Before-and-after change data:

--*--

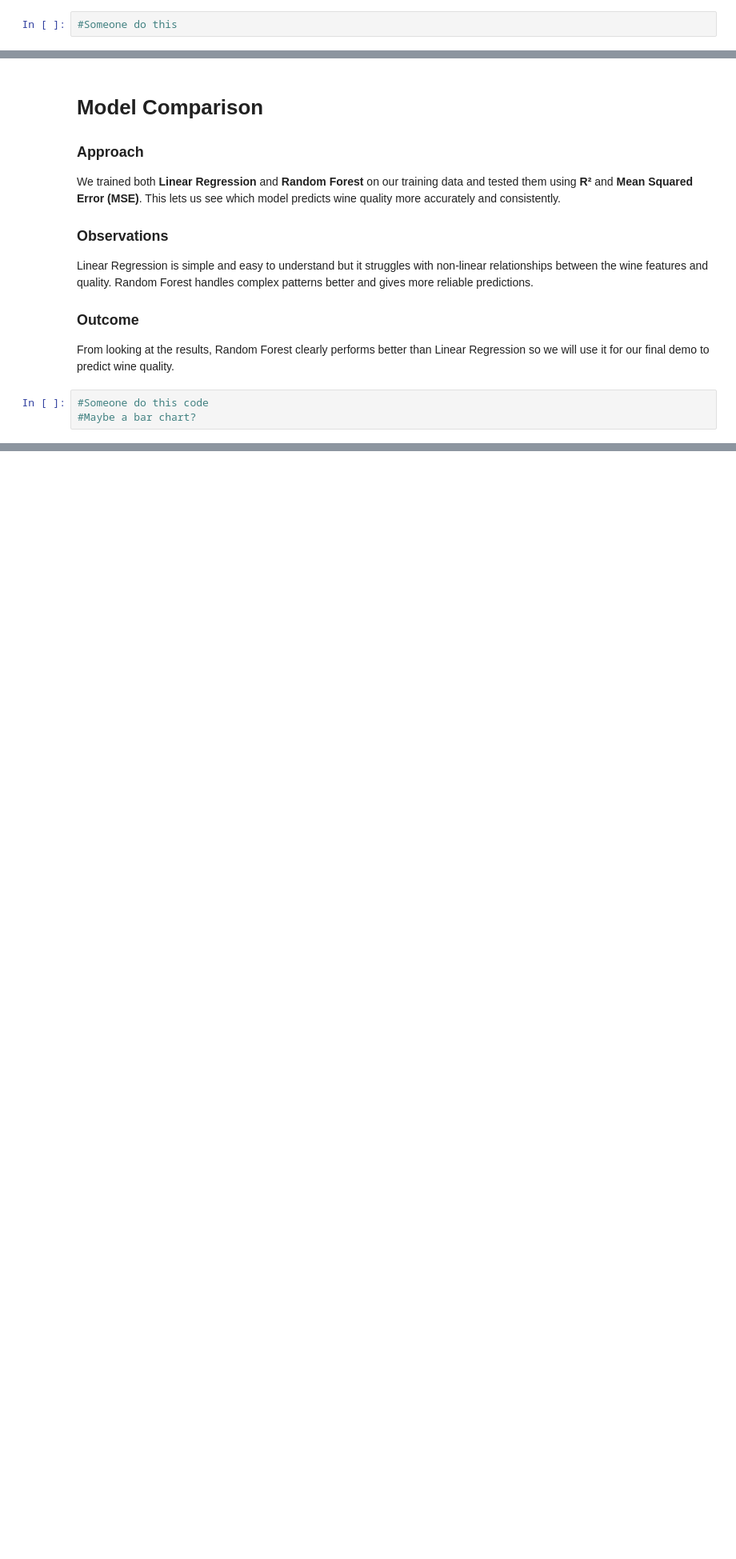
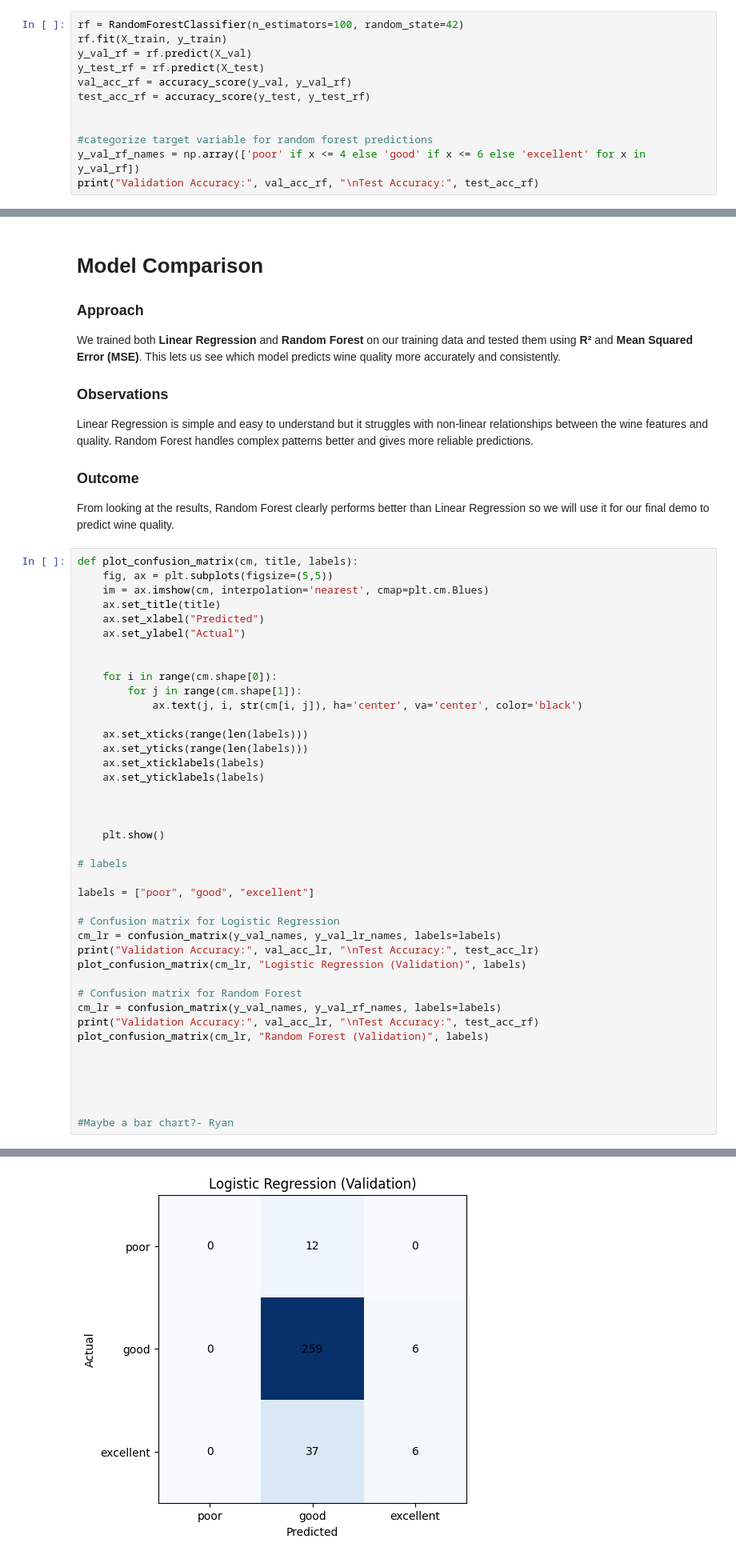
Before and after one commit to Jose-L0-M4/AI_project, a Jupyter notebook: ByteOfAI.ipynb, the cells around one changed output, grey strips where cells are left out. Shown at 80% size. Drawn from its saved outputs; the diff is of its cells as text; blank space fills up the shorter version.

Commit message:
Add files via upload
please check the models and still need graphics

```diff
--- a/ByteOfAI.ipynb
+++ b/ByteOfAI.ipynb
@@ -80,4 +114,14 @@ print("Test set:", X_test.shape, y_test.shape)
 - Handles nonlinear relationships and feature interactions
 - Usually better performance on numeric structured data
 # %%
-#Someone do this
+rf = RandomForestClassifier(n_estimators=100, random_state=42)
+rf.fit(X_train, y_train)
+y_val_rf = rf.predict(X_val)
+y_test_rf = rf.predict(X_test)
+val_acc_rf = accuracy_score(y_val, y_val_rf)
+test_acc_rf = accuracy_score(y_test, y_test_rf)
+
+
+#categorize target variable for random forest predictions
+y_val_rf_names = np.array(['poor' if x <= 4 else 'good' if x <= 6 else 'excellent' for x in y_val_rf])
+print("Validation Accuracy:", val_acc_rf, "\nTest Accuracy:", test_acc_rf)
@@ -93,5 +140,44 @@ Linear Regression is simple and easy to understand but it struggles with non-lin
 ### Outcome
 From looking at the results, Random Forest clearly performs better than Linear Regression so we will use it for our final demo to predict wine quality.
 # %%
-#Someone do this code
-#Maybe a bar chart?
+def plot_confusion_matrix(cm, title, labels):
+    fig, ax = plt.subplots(figsize=(5,5))
+    im = ax.imshow(cm, interpolation='nearest', cmap=plt.cm.Blues)
+    ax.set_title(title)
+    ax.set_xlabel("Predicted")
+    ax.set_ylabel("Actual")
+
+
+    for i in range(cm.shape[0]):
+        for j in range(cm.shape[1]):
+            ax.text(j, i, str(cm[i, j]), ha='center', va='center', color='black')
+
+    ax.set_xticks(range(len(labels)))
+    ax.set_yticks(range(len(labels)))
+    ax.set_xticklabels(labels)
+    ax.set_yticklabels(labels)
+
+
+
+    plt.show()
+
+# labels
+
+labels = ["poor", "good", "excellent"]
+
+# Confusion matrix for Logistic Regression
+cm_lr = confusion_matrix(y_val_names, y_val_lr_names, labels=labels)
+print("Validation Accuracy:", val_acc_lr, "\nTest Accuracy:", test_acc_lr)
+plot_confusion_matrix(cm_lr, "Logistic Regression (Validation)", labels)
+
+# Confusion matrix for Random Forest
+cm_lr = confusion_matrix(y_val_names, y_val_rf_names, labels=labels)
+print("Validation Accuracy:", val_acc_lr, "\nTest Accuracy:", test_acc_rf)
+plot_confusion_matrix(cm_lr, "Random Forest (Validation)", labels)
+
+
+
+
+
+#Maybe a bar chart?- Ryan
+# %% [output]
@@ -97,0 +186 @@ From looking at the results, Random Forest clearly performs better than Linear R
+[figure, added]
```
Also changed, not shown: parts of 9 cells of this notebook.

--*--

**Prompt**
Reproduce the data above exactly, leaving out any picture in it.

**Response box**
Before and after one commit to Jose-L0-M4/AI_project, a Jupyter notebook: ByteOfAI.ipynb, the cells around one changed output, grey strips where cells are left out. Shown at 80% size. Drawn from its saved outputs; the diff is of its cells as text; blank space fills up the shorter version.

Commit message:
Add files via upload
please check the models and still need graphics

```diff
--- a/ByteOfAI.ipynb
+++ b/ByteOfAI.ipynb
@@ -80,4 +114,14 @@ print("Test set:", X_test.shape, y_test.shape)
 - Handles nonlinear relationships and feature interactions
 - Usually better performance on numeric structured data
 # %%
-#Someone do this
+rf = RandomForestClassifier(n_estimators=100, random_state=42)
+rf.fit(X_train, y_train)
+y_val_rf = rf.predict(X_val)
+y_test_rf = rf.predict(X_test)
+val_acc_rf = accuracy_score(y_val, y_val_rf)
+test_acc_rf = accuracy_score(y_test, y_test_rf)
+
+
+#categorize target variable for random forest predictions
+y_val_rf_names = np.array(['poor' if x <= 4 else 'good' if x <= 6 else 'excellent' for x in y_val_rf])
+print("Validation Accuracy:", val_acc_rf, "\nTest Accuracy:", test_acc_rf)
@@ -93,5 +140,44 @@ Linear Regression is simple and easy to understand but it struggles with non-lin
 ### Outcome
 From looking at the results, Random Forest clearly performs better than Linear Regression so we will use it for our final demo to predict wine quality.
 # %%
-#Someone do this code
-#Maybe a bar chart?
+def plot_confusion_matrix(cm, title, labels):
+    fig, ax = plt.subplots(figsize=(5,5))
+    im = ax.imshow(cm, interpolation='nearest', cmap=plt.cm.Blues)
+    ax.set_title(title)
+    ax.set_xlabel("Predicted")
+    ax.set_ylabel("Actual")
+
+
+    for i in range(cm.shape[0]):
+        for j in range(cm.shape[1]):
+            ax.text(j, i, str(cm[i, j]), ha='center', va='center', color='black')
+
+    ax.set_xticks(range(len(labels)))
+    ax.set_yticks(range(len(labels)))
+    ax.set_xticklabels(labels)
+    ax.set_yticklabels(labels)
+
+
+
+    plt.show()
+
+# labels
+
+labels = ["poor", "good", "excellent"]
+
+# Confusion matrix for Logistic Regression
+cm_lr = confusion_matrix(y_val_names, y_val_lr_names, labels=labels)
+print("Validation Accuracy:", val_acc_lr, "\nTest Accuracy:", test_acc_lr)
+plot_confusion_matrix(cm_lr, "Logistic Regression (Validation)", labels)
+
+# Confusion matrix for Random Forest
+cm_lr = confusion_matrix(y_val_names, y_val_rf_names, labels=labels)
+print("Validation Accuracy:", val_acc_lr, "\nTest Accuracy:", test_acc_rf)
+plot_confusion_matrix(cm_lr, "Random Forest (Validation)", labels)
+
+
+
+
+
+#Maybe a bar chart?- Ryan
+# %% [output]
@@ -97,0 +186 @@ From looking at the results, Random Forest clearly performs better than Linear R
+[figure, added]
```
Also changed, not shown: parts of 9 cells of this notebook.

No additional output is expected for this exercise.